> **Activity**: Take each line below that has "class" and copy it.

--------------------------------

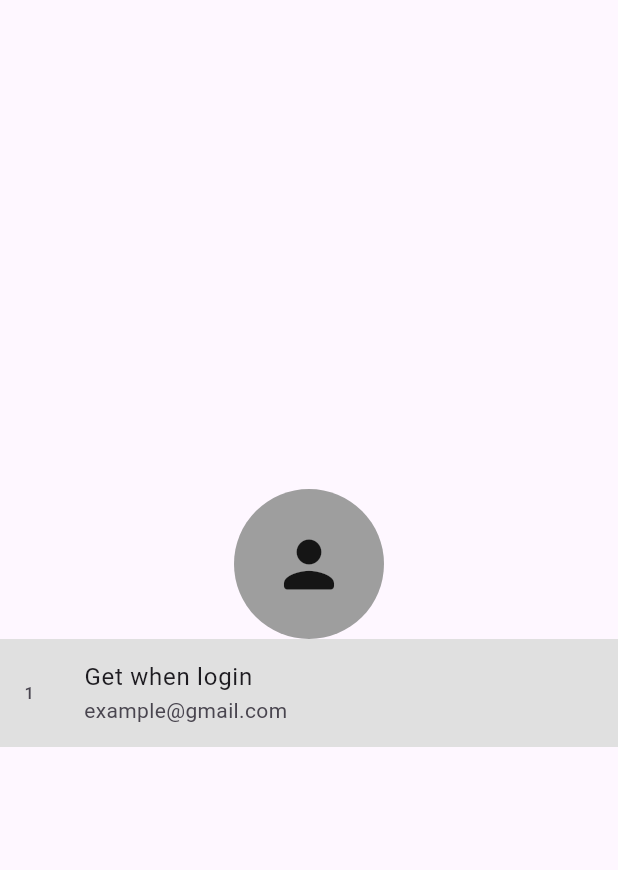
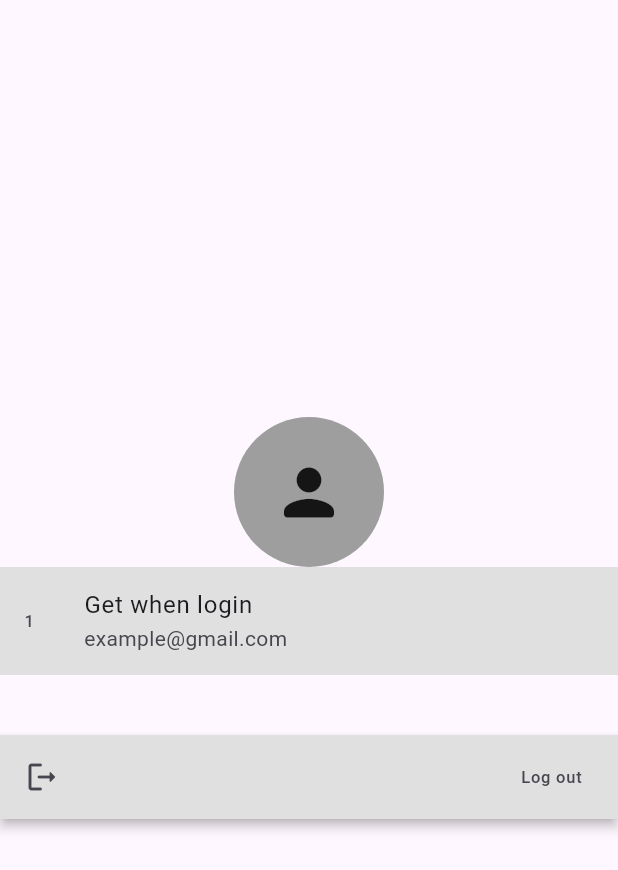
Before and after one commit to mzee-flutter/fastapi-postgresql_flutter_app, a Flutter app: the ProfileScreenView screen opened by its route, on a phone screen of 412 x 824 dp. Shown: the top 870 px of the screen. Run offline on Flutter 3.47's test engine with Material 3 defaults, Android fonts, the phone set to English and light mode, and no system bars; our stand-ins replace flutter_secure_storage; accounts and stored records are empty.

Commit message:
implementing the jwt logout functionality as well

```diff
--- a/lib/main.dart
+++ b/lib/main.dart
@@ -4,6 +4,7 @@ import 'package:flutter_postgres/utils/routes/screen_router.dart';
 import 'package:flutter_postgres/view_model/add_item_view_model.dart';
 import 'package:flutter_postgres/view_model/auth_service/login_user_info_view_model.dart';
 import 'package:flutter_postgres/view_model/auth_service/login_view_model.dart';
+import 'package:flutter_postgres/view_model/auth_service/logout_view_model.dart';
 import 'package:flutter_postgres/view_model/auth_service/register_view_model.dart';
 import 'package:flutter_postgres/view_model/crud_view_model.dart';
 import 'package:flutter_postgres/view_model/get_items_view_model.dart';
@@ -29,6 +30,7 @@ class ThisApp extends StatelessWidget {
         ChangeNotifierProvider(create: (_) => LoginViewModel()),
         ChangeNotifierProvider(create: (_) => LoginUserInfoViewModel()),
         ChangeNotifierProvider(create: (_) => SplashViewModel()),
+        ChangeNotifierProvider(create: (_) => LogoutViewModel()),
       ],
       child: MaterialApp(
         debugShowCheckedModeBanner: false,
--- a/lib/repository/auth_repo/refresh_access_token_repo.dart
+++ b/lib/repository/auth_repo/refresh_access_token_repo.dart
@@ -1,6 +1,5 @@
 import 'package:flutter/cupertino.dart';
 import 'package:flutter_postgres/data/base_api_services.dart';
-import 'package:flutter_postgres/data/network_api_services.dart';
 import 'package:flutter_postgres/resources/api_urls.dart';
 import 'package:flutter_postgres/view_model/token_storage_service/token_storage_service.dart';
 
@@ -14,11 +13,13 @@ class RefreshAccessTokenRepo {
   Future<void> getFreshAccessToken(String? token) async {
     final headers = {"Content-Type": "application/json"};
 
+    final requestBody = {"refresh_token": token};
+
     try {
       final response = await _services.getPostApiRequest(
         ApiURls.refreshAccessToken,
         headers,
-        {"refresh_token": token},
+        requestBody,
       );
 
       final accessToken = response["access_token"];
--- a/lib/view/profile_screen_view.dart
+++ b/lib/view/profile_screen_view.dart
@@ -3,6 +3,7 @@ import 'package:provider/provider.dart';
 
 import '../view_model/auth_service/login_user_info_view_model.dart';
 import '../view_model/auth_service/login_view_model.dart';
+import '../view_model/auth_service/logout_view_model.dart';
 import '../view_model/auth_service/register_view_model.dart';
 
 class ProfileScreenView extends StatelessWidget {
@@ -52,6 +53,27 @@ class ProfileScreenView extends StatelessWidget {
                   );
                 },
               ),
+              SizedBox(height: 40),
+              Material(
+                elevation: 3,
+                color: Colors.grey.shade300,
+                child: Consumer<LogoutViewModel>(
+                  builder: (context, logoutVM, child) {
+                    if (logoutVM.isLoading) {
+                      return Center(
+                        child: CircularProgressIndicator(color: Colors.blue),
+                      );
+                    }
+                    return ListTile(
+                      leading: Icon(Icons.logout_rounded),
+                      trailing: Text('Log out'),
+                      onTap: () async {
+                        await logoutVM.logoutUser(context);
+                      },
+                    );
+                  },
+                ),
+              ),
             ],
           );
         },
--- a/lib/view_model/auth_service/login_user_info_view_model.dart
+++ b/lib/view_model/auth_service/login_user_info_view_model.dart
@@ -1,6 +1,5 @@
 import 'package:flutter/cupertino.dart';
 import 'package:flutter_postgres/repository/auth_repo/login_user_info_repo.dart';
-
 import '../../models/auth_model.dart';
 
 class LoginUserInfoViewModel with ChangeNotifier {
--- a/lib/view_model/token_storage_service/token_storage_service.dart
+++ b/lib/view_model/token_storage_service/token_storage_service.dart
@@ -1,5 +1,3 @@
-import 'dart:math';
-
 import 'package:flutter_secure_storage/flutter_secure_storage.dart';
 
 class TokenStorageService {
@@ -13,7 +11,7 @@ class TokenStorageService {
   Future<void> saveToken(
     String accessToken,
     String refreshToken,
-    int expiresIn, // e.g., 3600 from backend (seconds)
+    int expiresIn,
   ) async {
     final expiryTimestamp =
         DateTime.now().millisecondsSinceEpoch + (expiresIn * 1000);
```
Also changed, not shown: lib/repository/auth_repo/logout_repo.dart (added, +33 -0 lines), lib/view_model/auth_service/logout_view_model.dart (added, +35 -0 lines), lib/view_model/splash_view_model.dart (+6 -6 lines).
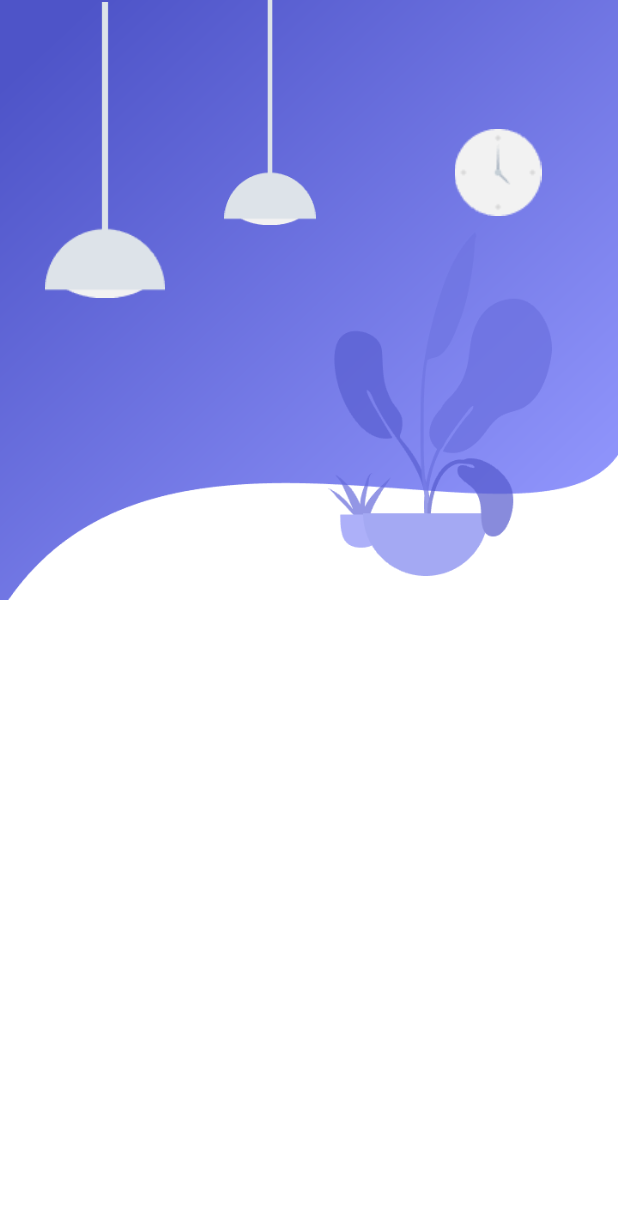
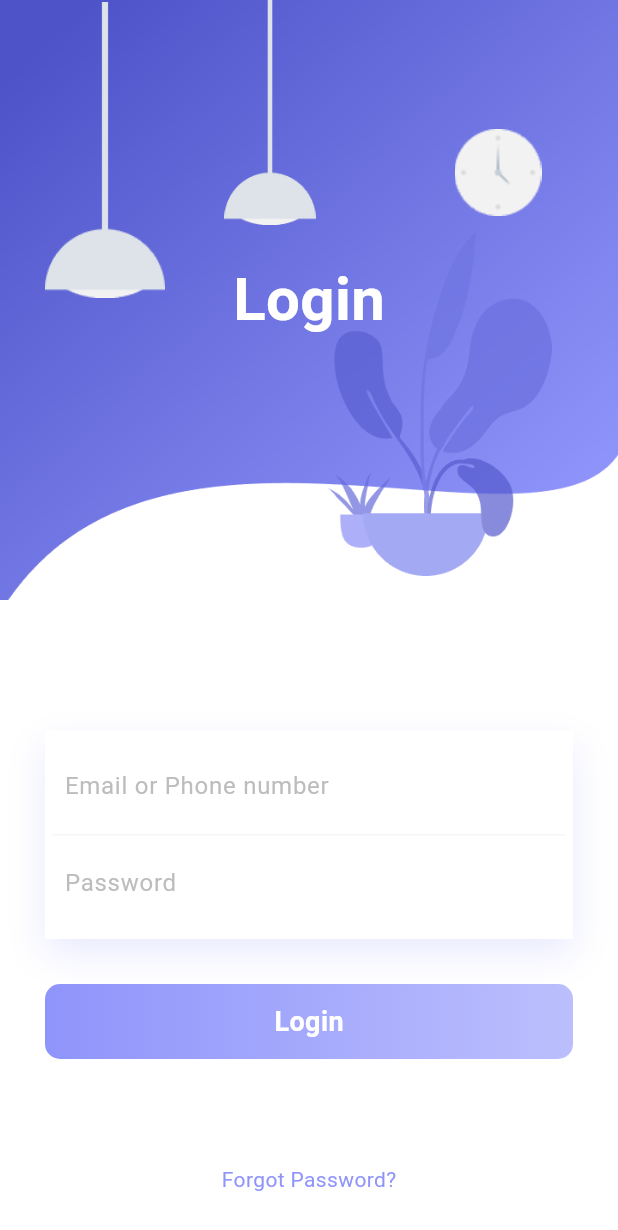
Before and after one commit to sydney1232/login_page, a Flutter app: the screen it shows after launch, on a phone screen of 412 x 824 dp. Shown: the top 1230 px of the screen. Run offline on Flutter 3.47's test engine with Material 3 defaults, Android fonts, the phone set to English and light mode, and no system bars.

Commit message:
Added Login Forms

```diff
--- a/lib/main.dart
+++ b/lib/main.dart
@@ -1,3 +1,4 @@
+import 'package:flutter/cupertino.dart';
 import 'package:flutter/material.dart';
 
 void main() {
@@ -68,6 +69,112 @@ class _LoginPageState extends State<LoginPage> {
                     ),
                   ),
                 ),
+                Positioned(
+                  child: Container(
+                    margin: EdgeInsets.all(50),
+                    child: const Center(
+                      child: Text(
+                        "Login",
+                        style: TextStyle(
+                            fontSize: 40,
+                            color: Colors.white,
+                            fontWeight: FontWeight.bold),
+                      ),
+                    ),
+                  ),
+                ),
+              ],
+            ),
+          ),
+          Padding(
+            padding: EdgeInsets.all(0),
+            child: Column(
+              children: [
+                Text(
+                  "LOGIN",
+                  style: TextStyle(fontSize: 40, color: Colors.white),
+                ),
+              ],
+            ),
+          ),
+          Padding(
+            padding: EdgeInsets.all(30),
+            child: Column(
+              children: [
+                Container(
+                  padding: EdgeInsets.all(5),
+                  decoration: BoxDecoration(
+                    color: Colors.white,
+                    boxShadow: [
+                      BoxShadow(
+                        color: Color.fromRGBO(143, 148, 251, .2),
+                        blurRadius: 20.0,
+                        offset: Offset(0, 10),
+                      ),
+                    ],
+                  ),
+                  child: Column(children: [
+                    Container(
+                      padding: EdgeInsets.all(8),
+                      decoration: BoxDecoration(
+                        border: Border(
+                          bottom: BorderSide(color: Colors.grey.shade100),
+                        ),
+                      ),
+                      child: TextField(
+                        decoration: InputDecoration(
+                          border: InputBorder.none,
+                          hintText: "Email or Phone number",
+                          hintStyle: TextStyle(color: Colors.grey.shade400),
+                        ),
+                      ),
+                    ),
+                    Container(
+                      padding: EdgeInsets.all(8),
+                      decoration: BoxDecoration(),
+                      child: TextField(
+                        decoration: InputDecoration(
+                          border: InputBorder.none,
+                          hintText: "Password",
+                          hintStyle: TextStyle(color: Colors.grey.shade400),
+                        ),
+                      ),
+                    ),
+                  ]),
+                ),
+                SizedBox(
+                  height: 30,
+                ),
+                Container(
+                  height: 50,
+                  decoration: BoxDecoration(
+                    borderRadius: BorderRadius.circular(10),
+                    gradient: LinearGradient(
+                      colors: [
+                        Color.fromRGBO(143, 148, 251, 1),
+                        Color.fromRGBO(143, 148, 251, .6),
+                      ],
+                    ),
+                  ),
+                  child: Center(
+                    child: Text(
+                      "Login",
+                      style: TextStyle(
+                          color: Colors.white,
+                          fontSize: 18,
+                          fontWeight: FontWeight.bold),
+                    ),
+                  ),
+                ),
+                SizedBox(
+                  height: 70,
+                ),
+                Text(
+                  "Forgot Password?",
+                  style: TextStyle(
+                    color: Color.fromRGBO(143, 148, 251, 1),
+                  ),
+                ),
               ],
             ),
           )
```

--------------------------------

> **Your solution**:
@@ -29,6 +30,7 @@ class ThisApp extends StatelessWidget {
@@ -14,11 +13,13 @@ class RefreshAccessTokenRepo {
 class ProfileScreenView extends StatelessWidget {
@@ -52,6 +53,27 @@ class ProfileScreenView extends StatelessWidget {
 class LoginUserInfoViewModel with ChangeNotifier {
 class TokenStorageService {
@@ -13,7 +11,7 @@ class TokenStorageService {
@@ -68,6 +69,112 @@ class _LoginPageState extends State<LoginPage> {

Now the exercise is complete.